All the stars will have stopped shining in the 14th cosmological decade, about 100 trillion years from now--which is a mind-bendingly long period of time by most standards. But Adams and Laughlin are just getting their speculations warmed up. They go on to fold, spindle, and mutilate your time sense as they discuss the Degenerate Era (out to decade 39), the Black Hole Era (to decade 100), and the possible creation of new universes in the Dark Era (after decade 101 or so). It's the most fascinating, mind-expanding trip inside eternity you can read. --Mary Ellen Curtin --This text refers to an out of print or unavailable edition of this title.
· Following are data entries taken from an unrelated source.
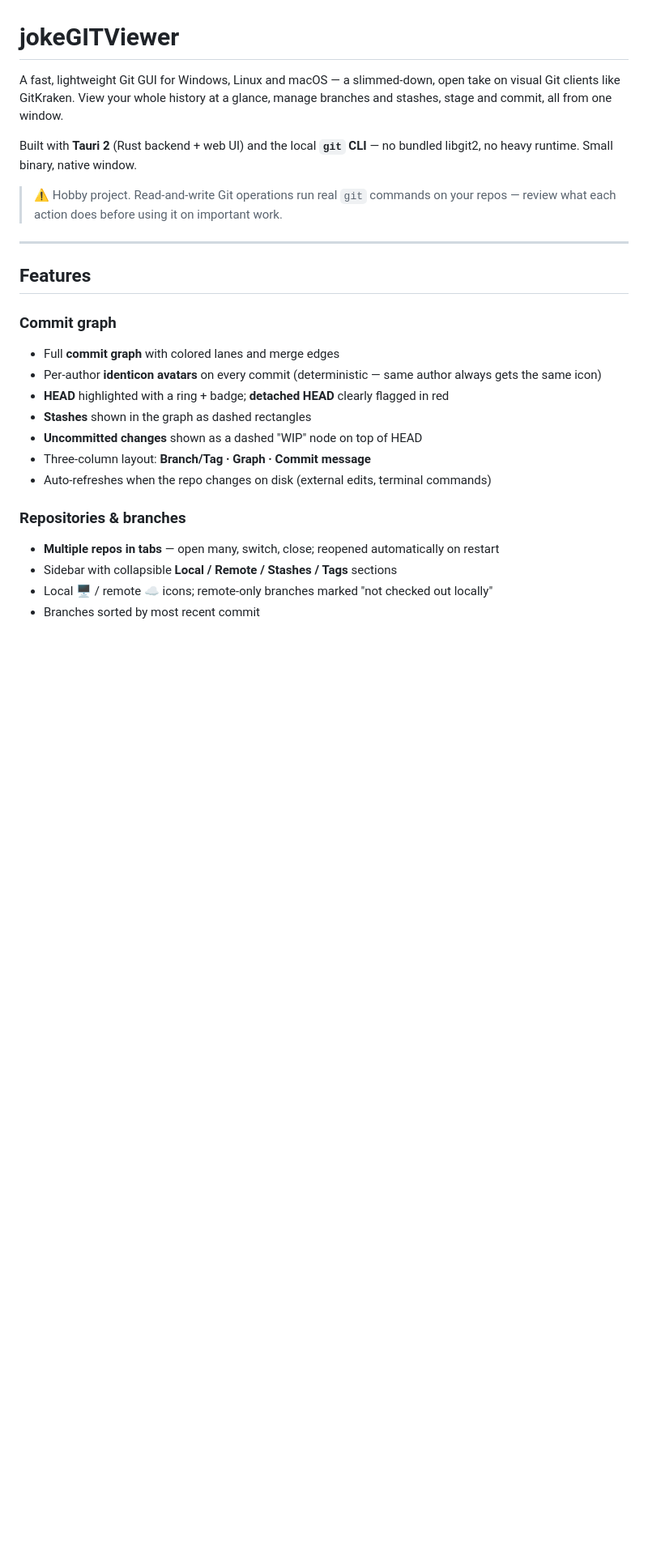
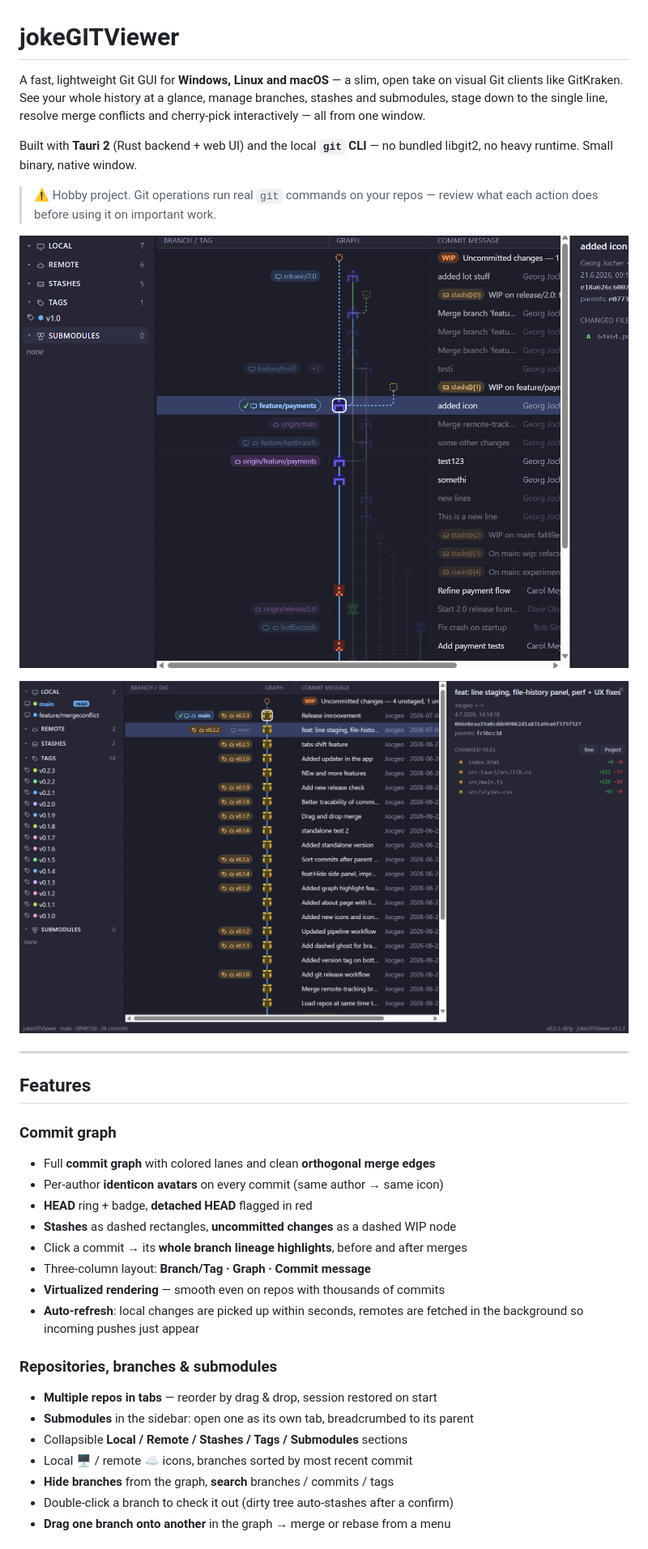
Before and after one commit to jocgeo/jokeGITViewer, a Markdown page: README.md, the part around one of its changes. Shown at 81% size. GitHub-like rendering; blank space fills up the shorter version.

```diff
--- a/README.md
+++ b/README.md
@@ -1,32 +1,41 @@
 # jokeGITViewer
 
-A fast, lightweight Git GUI for Windows, Linux and macOS — a slimmed-down, open take on visual Git
-clients like GitKraken. View your whole history at a glance, manage branches and
-stashes, stage and commit, all from one window.
+A fast, lightweight Git GUI for **Windows, Linux and macOS** — a slim, open take on
+visual Git clients like GitKraken. See your whole history at a glance, manage
+branches, stashes and submodules, stage down to the single line, resolve merge
+conflicts and cherry-pick interactively — all from one window.
 
 Built with **Tauri 2** (Rust backend + web UI) and the local **`git` CLI** — no
 bundled libgit2, no heavy runtime. Small binary, native window.
 
-> ⚠️ Hobby project. Read-and-write Git operations run real `git` commands on your
-> repos — review what each action does before using it on important work.
+> ⚠️ Hobby project. Git operations run real `git` commands on your repos —
+> review what each action does before using it on important work.
+
+![Commit graph with branches, stashes and WIP](images/Base1.png)
+
+![Main view with tags, commit details and changed files](images/Base2.png)
 
 ---
 
 ## Features
 
 ### Commit graph
-- Full **commit graph** with colored lanes and merge edges
-- Per-author **identicon avatars** on every commit (deterministic — same author
-  always gets the same icon)
-- **HEAD** highlighted with a ring + badge; **detached HEAD** clearly flagged in red
-- **Stashes** shown in the graph as dashed rectangles
-- **Uncommitted changes** shown as a dashed "WIP" node on top of HEAD
+- Full **commit graph** with colored lanes and clean **orthogonal merge edges**
+- Per-author **identicon avatars** on every commit (same author → same icon)
+- **HEAD** ring + badge, **detached HEAD** flagged in red
+- **Stashes** as dashed rectangles, **uncommitted changes** as a dashed WIP node
+- Click a commit → its **whole branch lineage highlights**, before and after merges
 - Three-column layout: **Branch/Tag · Graph · Commit message**
-- Auto-refreshes when the repo changes on disk (external edits, terminal commands)
+- **Virtualized rendering** — smooth even on repos with thousands of commits
+- **Auto-refresh**: local changes are picked up within seconds, remotes are
+  fetched in the background so incoming pushes just appear
 
-### Repositories & branches
-- **Multiple repos in tabs** — open many, switch, close; reopened automatically on restart
-- Sidebar with collapsible **Local / Remote / Stashes / Tags** sections
-- Local 🖥 / remote ☁ icons; remote-only branches marked "not checked out locally"
-- Branches sorted by most recent commit
+### Repositories, branches & submodules
+- **Multiple repos in tabs** — reorder by drag & drop, session restored on start
+- **Submodules** in the sidebar: open one as its own tab, breadcrumbed to its parent
+- Collapsible **Local / Remote / Stashes / Tags / Submodules** sections
+- Local 🖥 / remote ☁ icons, branches sorted by most recent commit
+- **Hide branches** from the graph, **search** branches / commits / tags
+- Double-click a branch to check it out (dirty tree auto-stashes after a confirm)
+- **Drag one branch onto another** in the graph → merge or rebase from a menu
 
```
Also changed, not shown: other parts of README.md (+58 -40 lines).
Great read. A little outdated now, but still worth paging through.Published 22 days ago by Kristie Canaday
Before ordering I should have paid more attention to the publication date and the dates on almost all the reviews. Read morePublished 20 months ago by rsd22
I reread this book for the first in years, and rediscovered why it's near the top of the list of my all-time favorite nonfiction books. Read morePublished on November 18, 2011 by John Me Wallace
This book covers information you are unlikely to see in other astronomy books, this book mostly discuses the far far distant future - what is going to happen in the future beyond... Read morePublished on April 20, 2009 by Wesley Busdiecker
I'm sure this buyer has the potential to be great, but I notified him/her of the shipping mistake and I never heard from them. I never received the item, or a refund. Read morePublished on April 5, 2009 by Mykia M. Long
I liked this book because it does a good job of explaining in lay terms, the past, present, and future of the evolution of the Universe based on the laws of physics. Read morePublished on December 22, 2008 by Joseph C. Czika
This is a fun book and reads quickly. If you are high school level astronomy fan or older you should have no problems and a younger child could be guided through this book by an... Read morePublished on November 14, 2008 by Jeffrey Bolden
This book is written for the layman and yet is ever so elegant.
While much of it is still speculation and the result of current astrophysical theory, it is worth reading... Read more
I am simply a general reader who enjoys reading about cosmology so I have no way to judge whether the physics in this book is sound, but I suspect that it is. Read morePublished on August 2, 2004 by Craig Matteson